Bakrid or Id-ul-Azha is the second main celebration of the Islamic lunar calender. The first celebration is the Eid-al-Fitr that is celebrated at the end of the month of Ramzan. Bakrid is a celebration of the spirit of sacrifice. It also marks the end of the Hajj Pilgrimage.
The story of its origin goes back to the prophet Ibrahim who lived in Mecca, Saudi Arabia, 4000 years ago. Allah ordered him to sacrifice his only son as a test of his faith and devotion. He was about to perform the sacrifice when he was stopped by Allah. Allah was happy at Ibrahim's devotion and asked him to sacrifice a lamb instead. Since then, Bakrid has been observed as the celebration of sacrifice and its spirit.
Bakrid has a set of rituals and traditions which makes the festival a mixture of piety and fun. Read on to know more about the traditions of Bakrid.
- New clothes for the whole family is a mandatory tradition for Bakrid.
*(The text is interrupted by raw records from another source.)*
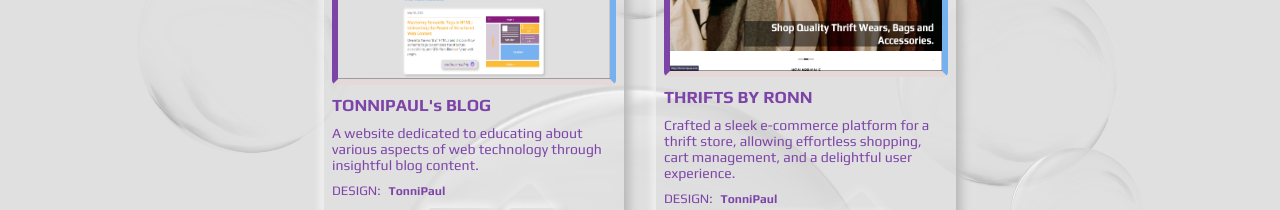
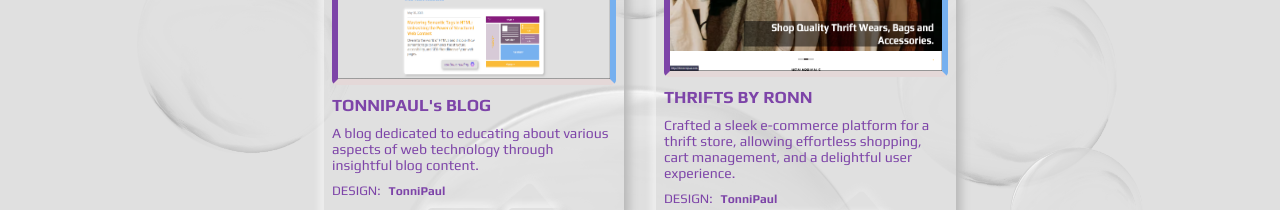
Before and after one commit to TonniPaul/portfolion, a React (Create React App) app: page / in a window 1280 px wide. Shown: the part 1540-1750 px from the top of the page. Built offline with nearby package versions, Linux system fonts and the light colour scheme; no server answers; a web font is replaced by a local one.

Commit message:
refactor: update project description

```diff
--- a/src/Object Files/projectObject.js
+++ b/src/Object Files/projectObject.js
@@ -6,7 +6,7 @@ export const projectData = [
     title: "TONNIPAUL's BLOG",
     image: "./assets/blog.png",
     description:
-      "A website dedicated to educating about various aspects of web technology through insightful blog content.",
+      "A blog dedicated to educating about various aspects of web technology through insightful blog content.",
     stacks: ["TypeScript", "Next JS", "Styled Component", "Sanity CLI"],
     liveSite: "https://blog.tonnipaul.com/",
     github: "https://github.com/TonniPaul/blog",
```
Families get their new Bakrid clothes ready well ahead of time. There are charities that ensure that no body has to go through Bakrid without the joy of new clothes.
- Women adorn their hands with henna and have a fun time. There are often sales that are organised that make the women go on a shopping spree for their families. In some countries, the various malls and shopping centers join in the festivities and have themed decorations put up.
- On the morning of Bakrid, People go to the mosques to offer their prayers. They dab on perfumes as it is especially recommended. People share warmth by wishing each other on Bakrid.
- As Bakrid is a festival that commemorates the sacrifice of Ibrahim, Muslims sacrifice a four legged animal. The animal of choice can be a goat, a sheep, a cow or a camel depending on the availability and finances one has. There are set rules about the quality of the sacrificial animal, which if not met, the sacrifice is not considered acceptable.
- The meat obtained from the sacrifice is ideally divided into three portions. One is kept for oneself, the second is distributed among friends and relatives, the third is given away to the poor and needy. If a family cannot afford livestock, they can contribute to charity which provides meat for those in need.
- During Bakrid, chanting Takbir aloud is considered an important
part of the celebration.